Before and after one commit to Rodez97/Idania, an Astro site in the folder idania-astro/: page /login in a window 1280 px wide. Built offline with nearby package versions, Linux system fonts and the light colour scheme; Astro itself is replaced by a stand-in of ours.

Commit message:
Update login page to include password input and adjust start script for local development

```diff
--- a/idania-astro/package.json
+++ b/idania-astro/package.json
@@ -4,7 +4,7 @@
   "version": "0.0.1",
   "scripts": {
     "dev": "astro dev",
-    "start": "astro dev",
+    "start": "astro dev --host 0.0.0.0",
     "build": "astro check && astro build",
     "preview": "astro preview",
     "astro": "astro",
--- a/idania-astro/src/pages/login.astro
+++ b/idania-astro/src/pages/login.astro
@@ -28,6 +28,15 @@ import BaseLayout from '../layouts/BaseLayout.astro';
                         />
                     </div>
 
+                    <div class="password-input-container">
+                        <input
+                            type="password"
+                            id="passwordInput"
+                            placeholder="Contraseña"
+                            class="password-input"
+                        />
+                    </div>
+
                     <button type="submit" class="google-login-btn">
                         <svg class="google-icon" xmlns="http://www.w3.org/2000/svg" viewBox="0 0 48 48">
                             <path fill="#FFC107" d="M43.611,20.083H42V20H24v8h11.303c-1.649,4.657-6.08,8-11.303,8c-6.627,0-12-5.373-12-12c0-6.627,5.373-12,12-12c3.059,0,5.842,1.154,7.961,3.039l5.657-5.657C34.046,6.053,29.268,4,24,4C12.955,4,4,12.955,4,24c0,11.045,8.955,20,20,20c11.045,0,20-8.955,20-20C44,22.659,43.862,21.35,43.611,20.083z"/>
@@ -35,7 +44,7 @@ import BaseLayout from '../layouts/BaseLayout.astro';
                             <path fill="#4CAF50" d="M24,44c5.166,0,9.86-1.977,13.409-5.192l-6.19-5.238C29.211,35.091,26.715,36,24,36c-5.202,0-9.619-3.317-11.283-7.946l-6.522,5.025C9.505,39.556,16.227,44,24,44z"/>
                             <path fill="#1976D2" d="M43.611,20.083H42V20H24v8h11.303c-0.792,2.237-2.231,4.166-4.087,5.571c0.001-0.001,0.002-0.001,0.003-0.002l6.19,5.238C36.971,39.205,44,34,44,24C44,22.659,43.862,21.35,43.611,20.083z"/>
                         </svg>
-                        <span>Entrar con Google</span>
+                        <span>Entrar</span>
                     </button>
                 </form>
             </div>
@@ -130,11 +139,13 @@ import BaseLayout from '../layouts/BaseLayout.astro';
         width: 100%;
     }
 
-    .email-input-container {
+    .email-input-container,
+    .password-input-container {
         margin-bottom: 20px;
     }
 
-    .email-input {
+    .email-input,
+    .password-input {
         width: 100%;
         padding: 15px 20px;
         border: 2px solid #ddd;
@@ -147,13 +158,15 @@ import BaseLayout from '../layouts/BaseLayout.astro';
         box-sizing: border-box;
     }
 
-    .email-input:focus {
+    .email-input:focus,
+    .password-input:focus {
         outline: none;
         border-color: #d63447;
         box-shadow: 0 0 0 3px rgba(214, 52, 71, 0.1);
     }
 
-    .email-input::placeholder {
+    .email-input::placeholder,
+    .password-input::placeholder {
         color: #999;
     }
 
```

====================

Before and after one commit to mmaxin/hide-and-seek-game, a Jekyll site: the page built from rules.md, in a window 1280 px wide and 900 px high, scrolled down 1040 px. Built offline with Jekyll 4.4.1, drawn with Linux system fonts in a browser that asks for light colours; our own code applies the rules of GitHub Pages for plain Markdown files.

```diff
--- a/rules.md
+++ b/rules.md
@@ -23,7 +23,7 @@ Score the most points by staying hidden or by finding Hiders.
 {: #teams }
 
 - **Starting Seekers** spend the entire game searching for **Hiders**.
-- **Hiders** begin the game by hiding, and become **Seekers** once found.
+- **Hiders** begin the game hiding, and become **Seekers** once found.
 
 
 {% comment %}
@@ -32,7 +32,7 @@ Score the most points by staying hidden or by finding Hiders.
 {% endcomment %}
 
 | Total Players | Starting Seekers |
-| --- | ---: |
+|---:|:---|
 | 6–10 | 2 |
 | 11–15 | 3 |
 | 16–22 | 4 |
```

====================

■ WORK REQUIRED ■
Count, in the records above, the lines that contain "class", and write only the resulting number.

■ FINISHED TASK ■
4